Niles groaned. Not another ubiquitous Williams cousin! Niles swore there were already Williams cousins colonizing the moon.
“He works for the Point Pleasant sheriff’s department,” Williams continued. “Apparently you were arrested running buck naked along the boardwalk screaming about alien invasions and a vampire apocalypse. Took three officers to take you down. They assumed you were on PCP given how strong you were. They threw you in the drunk tank until you sobered up.”
Niles stared. He simply stared.
Williams’ expression remained bland, his voice without expression. “When I got the call I decided to spare you the embarrassment. I came myself to bail you out. Brought you here.” He gestured at the motel room. “You’ve been out cold ever since. I was wondering if you were ever going to wake up.”
Niles ran his hands through his short, blond hair. His headache was easing and his vision had cleared. He again searched for his clothes but the motel room was empty except for himself and Williams.
“Where are my clothes?”
“Another good question.” Williams tilted his head. “What happened, Gule?” He frowned as he considered the vampire staring back at him blankly. He sighed. “Let’s put our cards on the table shall we? I don’t much like you and I know you hate me. That said, this,” he gestured to the room and Niles’ scruffy appearance, “isn’t you. One of the reasons I can’t stand you is because you’re always so damned perfect. Perfect hair, perfect teeth, Italian clothes. No man should be allowed to look as good as you do especially given your age. You’re never mussed, fussed, disturbed or shaken. So… what the hell happened?”
Niles shook his head slowly. Motion still caused his temples to throb.
“What’s the last thing you remember?”
Even thinking was painful. Niles closed his eyes. “I was at the Inner Harbor at the Calvert Street Pavilion. Crowd control for the fireworks display. The lights and sounds are irritating so I moved into the pavilion for the duration of the show.” Niles frowned as he tried to remember. “I was at the Fudgery. Watching the kids making the fudge. It smelled delightful.”
Niles opened his eyes. “The girl at the counter offered me this little chocolate thing. She called it a turtle.”
The stoic Williams’ face vaguely twitched. “Yeah, chocolate, caramel and pecans. Love those things. I didn’t think you ate anything except blood.”
“I don’t. Except, at Christmas, the Cruz kids introduced me to chocolate chip cookies.” Niles’ eyes brightened. “I like those!”
“So what happened after you ate the turtle?”
Niles tried to remember. “They were incredible. I bought a pound of them to munch on for the rest of the night. I honestly don’t remember anything after that.”
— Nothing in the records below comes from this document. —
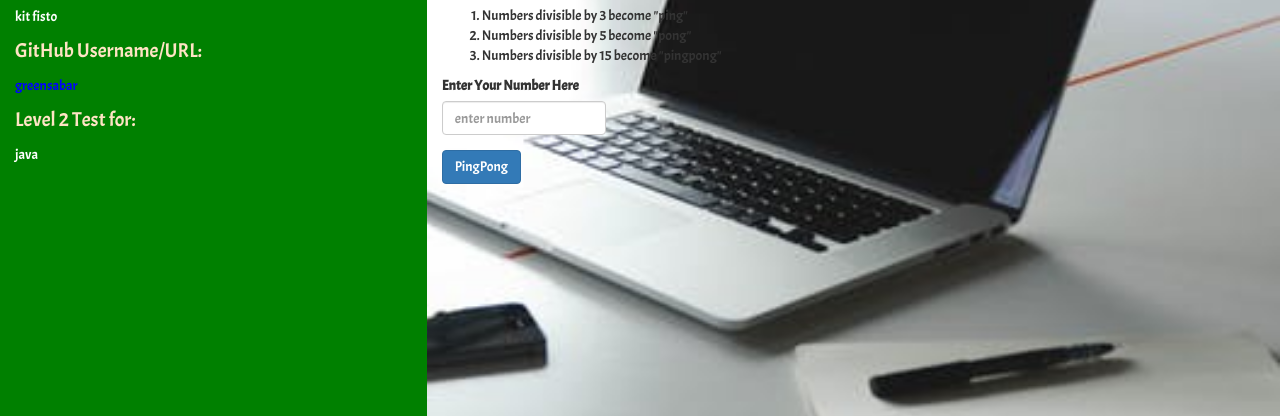
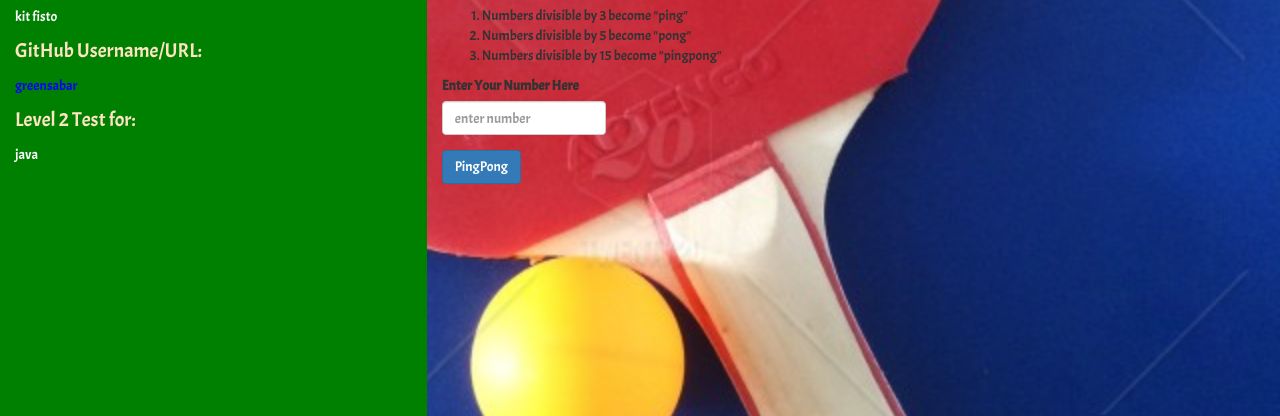
Before and after one commit to terrydon/pingpong, a plain HTML site: page index.html in a window 1280 px wide. Shown: the part 584-1000 px from the top of the page. Drawn offline with Linux system fonts and the light colour scheme.

Commit message:
adding another image

```diff
--- a/css/styles.css
+++ b/css/styles.css
@@ -44,7 +44,7 @@ font-size: 20px;
   height: 500px;
 }
 #whole{
-  background-image: url("../whole.jpg");
+  background-image: url("../pingpong.jpg");
   background-repeat: no-repeat;
   background-size: cover;
   background-position: center;
```
Also changed, not shown: pingpong.jpg (added).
“Oh lord!” Williams shook his head as he fought not to laugh. “I guess that answers that.” He rose and loomed over Niles. “I’ll be right back.”
“Where are you going?” Niles demanded. He didn’t want to be left alone in that ratty motel room without clothes or means of escape.
“I’m going to get you some clothes!” Williams was shaking his head. “Figures, Gule. Only you.”
“Only me what?” Niles lifted his chin in affront.
Williams huffed. “You really don’t know, do you?” When Niles shook his head, Williams laughed. “Gule! You’re a chocoholic!”
© 2016 Newmin
Niles Comments: My experience overdosing on chocolate didn’t go so well, but that doesn’t mean it has to for you! Chocolate! Wondrous stuff! I fully intend to continue to enjoy it, just in moderation from now on. When you’re in the Inner Harbor area, check out the Fudgery and watch the folks hand making chocolate on a marble table in the middle of the Calvert Street Pavilion. Fun stuff!